Offerings at a depression shrine

Each morning, I make offerings to my gods, and most days I follow these with offerings to my ancestors. After that, there is often [[Deipnon for depression|another shrine]] I approach. It is tucked away out of sight, nurtured in darkness. It is where I make offerings to the spirit of depression.

Giving something to a spirit that seems to suck the soul out might feel a bit off, but offerings of appeasement are part of the rich traditions of polytheism and animism. This is not an offering that’s intended to intimidate or scare the spirit. Rather, the message is more like, “You may have good intentions, but I suffer from your presence. How about you hang out in this place, and I’ll pay attention to you here, instead of inside of me?”

I cannot say if depression is a spirit that comes from within—making it a lost part of myself—or a visitor that settles in because I have such a nice place here. I am clear from my experience and study that depression does live within the body. My shrine is intended to be a nicer place for it to live.

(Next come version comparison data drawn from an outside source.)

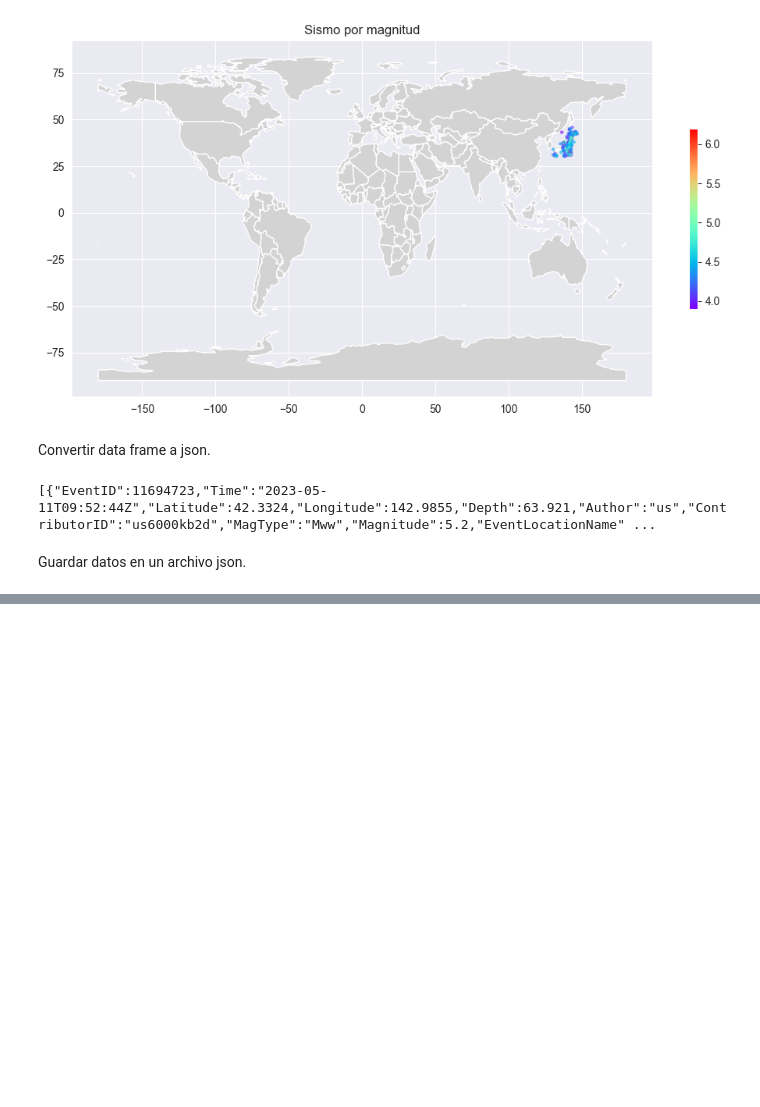
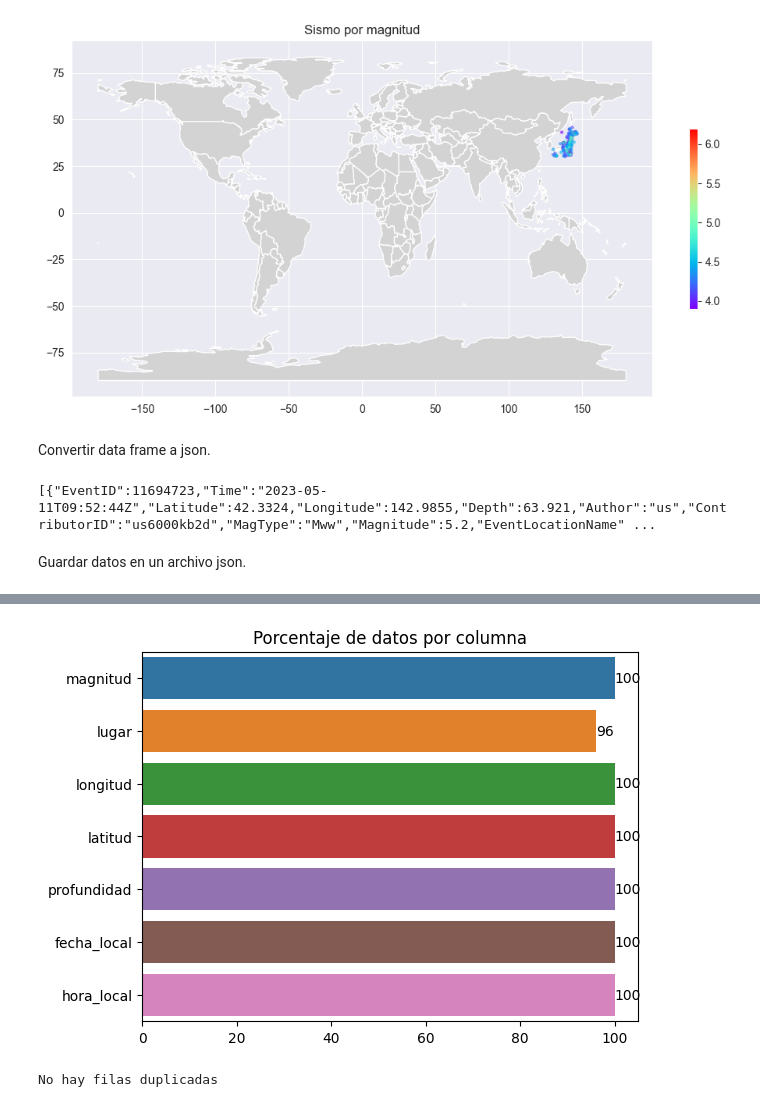
Before and after one commit to Mezgo/Quake-Alert, a Jupyter notebook: etl/Analisis de los Datos(ETL-EDA).ipynb, the cells around one changed output, grey strips where cells are left out. Saved outputs shown, nothing was run; the diff lists cells and outputs as text; code cells hidden in the pictures; blank space fills up the shorter version.

```diff
--- a/etl/Analisis de los Datos(ETL-EDA).ipynb
+++ b/etl/Analisis de los Datos(ETL-EDA).ipynb
@@ -170,0 +255,3 @@ with open('datos_japon.json', 'w') as f:
+# %%
+#transformamos fecha en formato datetime
+df['fecha'] = pd.to_datetime(df['fecha'], unit='ms')
@@ -170,0 +274,3 @@ with open('datos_japon.json', 'w') as f:
+# %%
+df['fecha_local'] = df['fecha'].dt.date
+df['hora_local'] = df['fecha'].dt.time
@@ -170,0 +286,7 @@ with open('datos_japon.json', 'w') as f:
+# %%
+#borramos fecha
+df.drop(columns=['fecha'], inplace=True)
+# %%
+#aca solo dejamos horas y minutos
+
+df['hora_local'] = df['hora_local'].apply(lambda x: x.strftime('%H:%M'))
@@ -170,0 +310,14 @@ with open('datos_japon.json', 'w') as f:
+# %%
+ax = sns.barplot(x = (round(df.notnull().sum()*100/df.shape[0])).values, y = df.columns)
+ax.bar_label(ax.containers[0])
+plt.title('Porcentaje de datos por columna');
+# %% [output]
+[figure, added]
+# %%
+# Verificar si hay filas duplicadas
+if df.duplicated().any():
+    print("Hay filas duplicadas")
+else:
+    print("No hay filas duplicadas")
+# %% [output]
+No hay filas duplicadas
```
Also changed, not shown: parts of 50 cells of this notebook, 2 other files.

Tending to my depression shrine is not necessarily a daily practice, but it is a self-correcting one. This spirit is not going to stay outside of my body if I ignore its new home. If the shrine becomes disused, disorganized, or downright discombobulated, then chances are depression has moved back in. Likewise, if I recognize symptoms of depression in myself, I will know without looking that the shrine fell off my radar. Tending the shrine makes me more mindful of how connected I am to myself, and to my community. It’s a reminder to take care of my health, and my relationships.

The shrine is an external signal about an internal condition that affects my body, my mind, and my spirit. Tending the shrine does not eliminate depression from my life, but it does allow me to use my external senses to help monitor it. It’s located underneath my ancestor shrine, because they desired to cover this spirit. Having it out of sight mirrors how depression can dwell undetected within my body. I am not sure if that’s a bug, or a feature. If others adopt this practice, together we may find out.

Later this month, at WitchsFestUSA, I will be giving a workshop that includes creating the totem that is central to a depression shrine. I am thrilled for the opportunity.